EXERCISE DATA:
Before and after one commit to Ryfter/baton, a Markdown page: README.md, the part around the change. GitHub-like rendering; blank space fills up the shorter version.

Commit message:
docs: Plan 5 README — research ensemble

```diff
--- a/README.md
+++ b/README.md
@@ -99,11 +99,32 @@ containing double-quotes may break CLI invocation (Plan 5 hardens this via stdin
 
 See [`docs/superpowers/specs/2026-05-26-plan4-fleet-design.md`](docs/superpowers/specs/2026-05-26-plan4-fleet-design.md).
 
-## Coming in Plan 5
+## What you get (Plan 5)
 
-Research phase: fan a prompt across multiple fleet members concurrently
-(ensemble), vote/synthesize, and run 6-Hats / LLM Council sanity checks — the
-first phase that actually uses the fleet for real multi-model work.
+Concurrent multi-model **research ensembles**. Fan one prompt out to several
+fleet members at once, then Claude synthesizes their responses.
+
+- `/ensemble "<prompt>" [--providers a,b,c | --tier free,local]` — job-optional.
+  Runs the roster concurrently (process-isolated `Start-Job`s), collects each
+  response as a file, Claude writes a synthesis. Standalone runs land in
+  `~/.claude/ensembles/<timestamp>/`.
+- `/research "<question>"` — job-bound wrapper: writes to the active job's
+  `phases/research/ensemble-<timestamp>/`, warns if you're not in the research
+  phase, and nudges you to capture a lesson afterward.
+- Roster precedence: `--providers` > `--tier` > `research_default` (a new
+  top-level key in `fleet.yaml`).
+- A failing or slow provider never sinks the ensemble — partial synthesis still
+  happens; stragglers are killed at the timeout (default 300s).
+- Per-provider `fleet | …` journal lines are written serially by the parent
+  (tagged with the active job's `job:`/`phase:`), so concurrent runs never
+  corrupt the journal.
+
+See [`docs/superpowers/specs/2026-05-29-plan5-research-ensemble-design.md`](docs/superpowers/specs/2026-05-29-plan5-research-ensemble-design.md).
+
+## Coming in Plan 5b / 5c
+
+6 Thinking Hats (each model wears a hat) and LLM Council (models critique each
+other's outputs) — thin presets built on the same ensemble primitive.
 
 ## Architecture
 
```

WORK REQUEST:
Write out all the material exactly, keeping each word.

TASK SOLUTION:
Before and after one commit to Ryfter/baton, a Markdown page: README.md, the part around the change. GitHub-like rendering; blank space fills up the shorter version.

Commit message:
docs: Plan 5 README — research ensemble

```diff
--- a/README.md
+++ b/README.md
@@ -99,11 +99,32 @@ containing double-quotes may break CLI invocation (Plan 5 hardens this via stdin
 
 See [`docs/superpowers/specs/2026-05-26-plan4-fleet-design.md`](docs/superpowers/specs/2026-05-26-plan4-fleet-design.md).
 
-## Coming in Plan 5
+## What you get (Plan 5)
 
-Research phase: fan a prompt across multiple fleet members concurrently
-(ensemble), vote/synthesize, and run 6-Hats / LLM Council sanity checks — the
-first phase that actually uses the fleet for real multi-model work.
+Concurrent multi-model **research ensembles**. Fan one prompt out to several
+fleet members at once, then Claude synthesizes their responses.
+
+- `/ensemble "<prompt>" [--providers a,b,c | --tier free,local]` — job-optional.
+  Runs the roster concurrently (process-isolated `Start-Job`s), collects each
+  response as a file, Claude writes a synthesis. Standalone runs land in
+  `~/.claude/ensembles/<timestamp>/`.
+- `/research "<question>"` — job-bound wrapper: writes to the active job's
+  `phases/research/ensemble-<timestamp>/`, warns if you're not in the research
+  phase, and nudges you to capture a lesson afterward.
+- Roster precedence: `--providers` > `--tier` > `research_default` (a new
+  top-level key in `fleet.yaml`).
+- A failing or slow provider never sinks the ensemble — partial synthesis still
+  happens; stragglers are killed at the timeout (default 300s).
+- Per-provider `fleet | …` journal lines are written serially by the parent
+  (tagged with the active job's `job:`/`phase:`), so concurrent runs never
+  corrupt the journal.
+
+See [`docs/superpowers/specs/2026-05-29-plan5-research-ensemble-design.md`](docs/superpowers/specs/2026-05-29-plan5-research-ensemble-design.md).
+
+## Coming in Plan 5b / 5c
+
+6 Thinking Hats (each model wears a hat) and LLM Council (models critique each
+other's outputs) — thin presets built on the same ensemble primitive.
 
 ## Architecture
 
```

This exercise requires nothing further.